**ASSIGNMENT**
Only lines that contain the word "abstract" are to be returned from the data below.

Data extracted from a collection
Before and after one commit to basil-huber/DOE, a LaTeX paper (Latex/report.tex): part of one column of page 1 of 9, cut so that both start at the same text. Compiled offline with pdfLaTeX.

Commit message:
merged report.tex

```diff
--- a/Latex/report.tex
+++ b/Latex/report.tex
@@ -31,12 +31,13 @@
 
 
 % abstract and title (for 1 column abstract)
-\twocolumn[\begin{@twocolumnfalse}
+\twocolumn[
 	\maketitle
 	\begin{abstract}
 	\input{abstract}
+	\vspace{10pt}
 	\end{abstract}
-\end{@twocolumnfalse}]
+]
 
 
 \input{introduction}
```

...

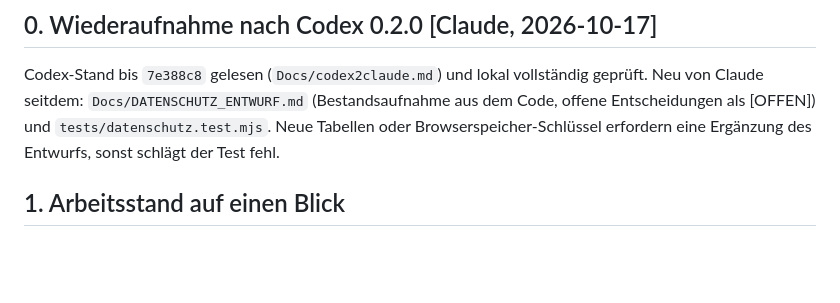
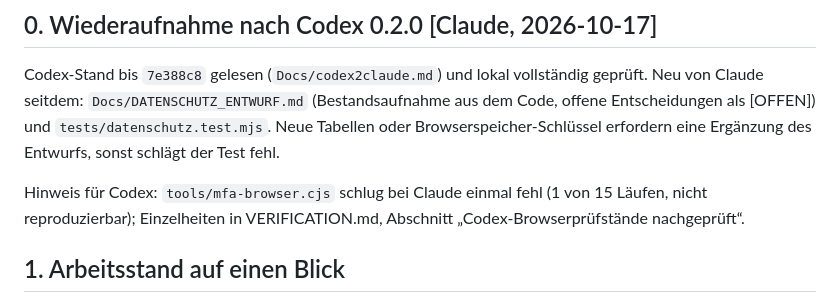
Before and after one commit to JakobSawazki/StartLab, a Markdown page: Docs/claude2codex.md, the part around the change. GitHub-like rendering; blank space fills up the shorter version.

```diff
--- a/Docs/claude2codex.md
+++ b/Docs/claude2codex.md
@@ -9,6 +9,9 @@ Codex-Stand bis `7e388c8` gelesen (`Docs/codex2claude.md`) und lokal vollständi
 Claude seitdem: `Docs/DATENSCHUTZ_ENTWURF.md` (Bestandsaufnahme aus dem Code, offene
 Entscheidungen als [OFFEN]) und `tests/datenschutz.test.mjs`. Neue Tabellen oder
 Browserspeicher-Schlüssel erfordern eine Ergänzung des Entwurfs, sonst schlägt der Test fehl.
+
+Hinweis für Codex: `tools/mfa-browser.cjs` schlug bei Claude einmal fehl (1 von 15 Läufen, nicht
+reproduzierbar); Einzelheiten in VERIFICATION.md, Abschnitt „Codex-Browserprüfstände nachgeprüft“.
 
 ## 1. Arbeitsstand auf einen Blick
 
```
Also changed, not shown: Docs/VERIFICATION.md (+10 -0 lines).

---

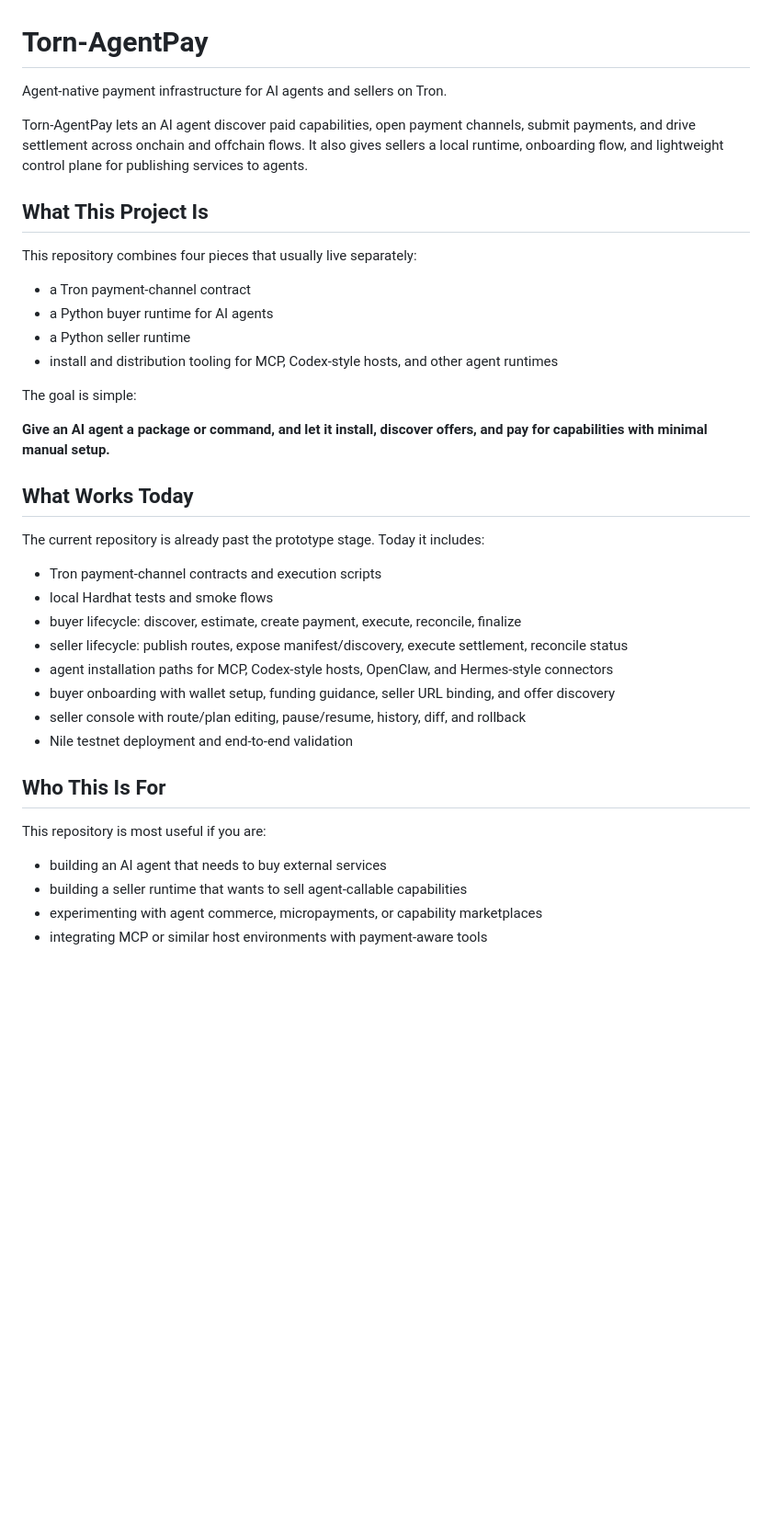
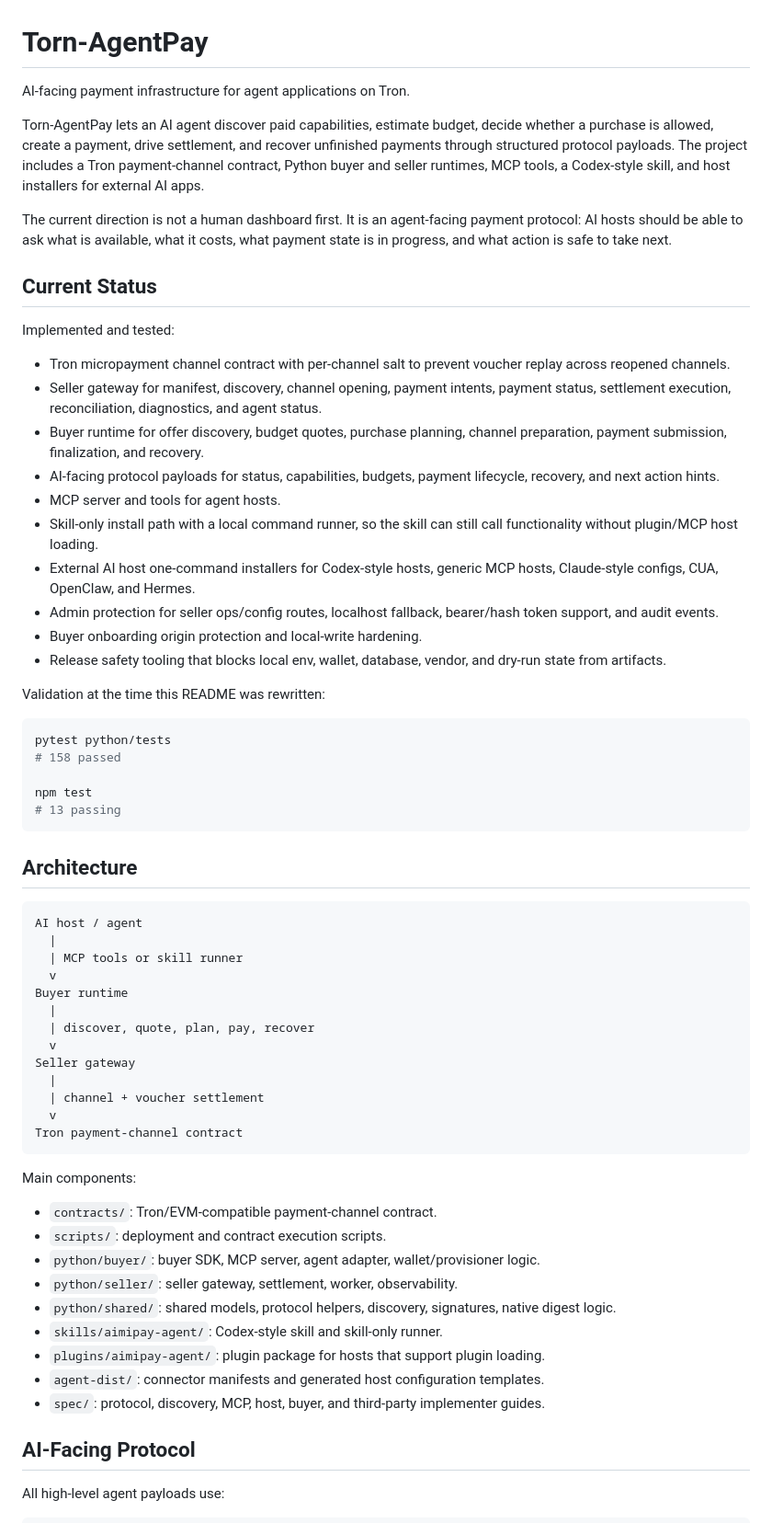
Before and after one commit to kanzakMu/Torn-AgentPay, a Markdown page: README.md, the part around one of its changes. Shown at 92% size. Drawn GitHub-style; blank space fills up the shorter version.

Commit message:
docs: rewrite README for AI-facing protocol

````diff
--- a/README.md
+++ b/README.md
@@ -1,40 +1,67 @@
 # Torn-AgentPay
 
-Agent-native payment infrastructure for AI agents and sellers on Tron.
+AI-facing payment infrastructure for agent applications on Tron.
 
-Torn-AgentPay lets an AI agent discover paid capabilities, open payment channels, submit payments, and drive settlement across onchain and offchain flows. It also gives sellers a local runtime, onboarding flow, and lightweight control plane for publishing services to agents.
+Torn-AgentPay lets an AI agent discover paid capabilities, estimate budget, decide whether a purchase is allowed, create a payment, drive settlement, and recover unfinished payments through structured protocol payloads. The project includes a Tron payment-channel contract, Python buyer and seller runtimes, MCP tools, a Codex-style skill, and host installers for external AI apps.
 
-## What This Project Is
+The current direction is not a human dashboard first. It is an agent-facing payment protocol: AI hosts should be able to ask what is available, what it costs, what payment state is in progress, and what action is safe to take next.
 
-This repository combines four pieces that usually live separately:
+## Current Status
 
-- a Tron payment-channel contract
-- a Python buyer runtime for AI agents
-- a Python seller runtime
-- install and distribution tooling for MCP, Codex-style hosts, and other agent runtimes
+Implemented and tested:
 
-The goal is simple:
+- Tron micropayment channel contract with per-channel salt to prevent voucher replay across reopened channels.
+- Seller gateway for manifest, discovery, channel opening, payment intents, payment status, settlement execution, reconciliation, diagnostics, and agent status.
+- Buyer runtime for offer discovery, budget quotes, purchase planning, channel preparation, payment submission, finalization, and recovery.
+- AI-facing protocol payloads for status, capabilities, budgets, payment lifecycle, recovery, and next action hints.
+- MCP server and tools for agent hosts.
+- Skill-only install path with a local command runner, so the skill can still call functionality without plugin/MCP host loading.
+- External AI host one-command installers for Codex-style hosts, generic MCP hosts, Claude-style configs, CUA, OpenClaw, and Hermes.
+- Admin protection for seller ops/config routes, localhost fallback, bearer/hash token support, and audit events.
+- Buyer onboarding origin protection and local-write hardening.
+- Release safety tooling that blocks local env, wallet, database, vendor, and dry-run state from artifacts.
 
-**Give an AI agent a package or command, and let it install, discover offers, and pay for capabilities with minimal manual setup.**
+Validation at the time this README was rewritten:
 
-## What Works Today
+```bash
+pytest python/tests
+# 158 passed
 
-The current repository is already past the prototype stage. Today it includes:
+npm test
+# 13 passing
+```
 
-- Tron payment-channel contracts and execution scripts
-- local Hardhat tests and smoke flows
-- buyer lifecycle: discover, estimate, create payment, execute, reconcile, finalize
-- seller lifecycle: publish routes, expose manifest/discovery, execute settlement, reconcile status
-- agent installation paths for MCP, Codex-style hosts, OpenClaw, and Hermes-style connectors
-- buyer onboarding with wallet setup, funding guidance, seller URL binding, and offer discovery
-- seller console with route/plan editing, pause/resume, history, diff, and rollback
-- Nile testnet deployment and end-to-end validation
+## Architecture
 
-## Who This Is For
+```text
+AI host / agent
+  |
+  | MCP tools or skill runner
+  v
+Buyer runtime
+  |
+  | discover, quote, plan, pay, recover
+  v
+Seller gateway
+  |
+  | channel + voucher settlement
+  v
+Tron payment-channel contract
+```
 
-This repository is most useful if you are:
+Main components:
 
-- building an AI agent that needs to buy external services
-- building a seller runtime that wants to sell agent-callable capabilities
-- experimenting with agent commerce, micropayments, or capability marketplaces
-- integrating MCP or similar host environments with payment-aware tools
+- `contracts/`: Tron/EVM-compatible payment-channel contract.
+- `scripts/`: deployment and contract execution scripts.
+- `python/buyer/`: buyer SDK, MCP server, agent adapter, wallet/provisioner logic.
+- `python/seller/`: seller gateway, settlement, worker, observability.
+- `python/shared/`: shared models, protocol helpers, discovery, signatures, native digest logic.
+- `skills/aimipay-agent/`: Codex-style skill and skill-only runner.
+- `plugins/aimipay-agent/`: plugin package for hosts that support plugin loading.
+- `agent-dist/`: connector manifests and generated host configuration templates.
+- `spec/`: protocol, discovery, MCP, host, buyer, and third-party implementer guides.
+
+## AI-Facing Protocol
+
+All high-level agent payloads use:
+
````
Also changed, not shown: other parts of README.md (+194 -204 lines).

**ANSWER TO THE EXERCISE**
 % abstract and title (for 1 column abstract)
 	\begin{abstract}
 	\input{abstract}
 	\end{abstract}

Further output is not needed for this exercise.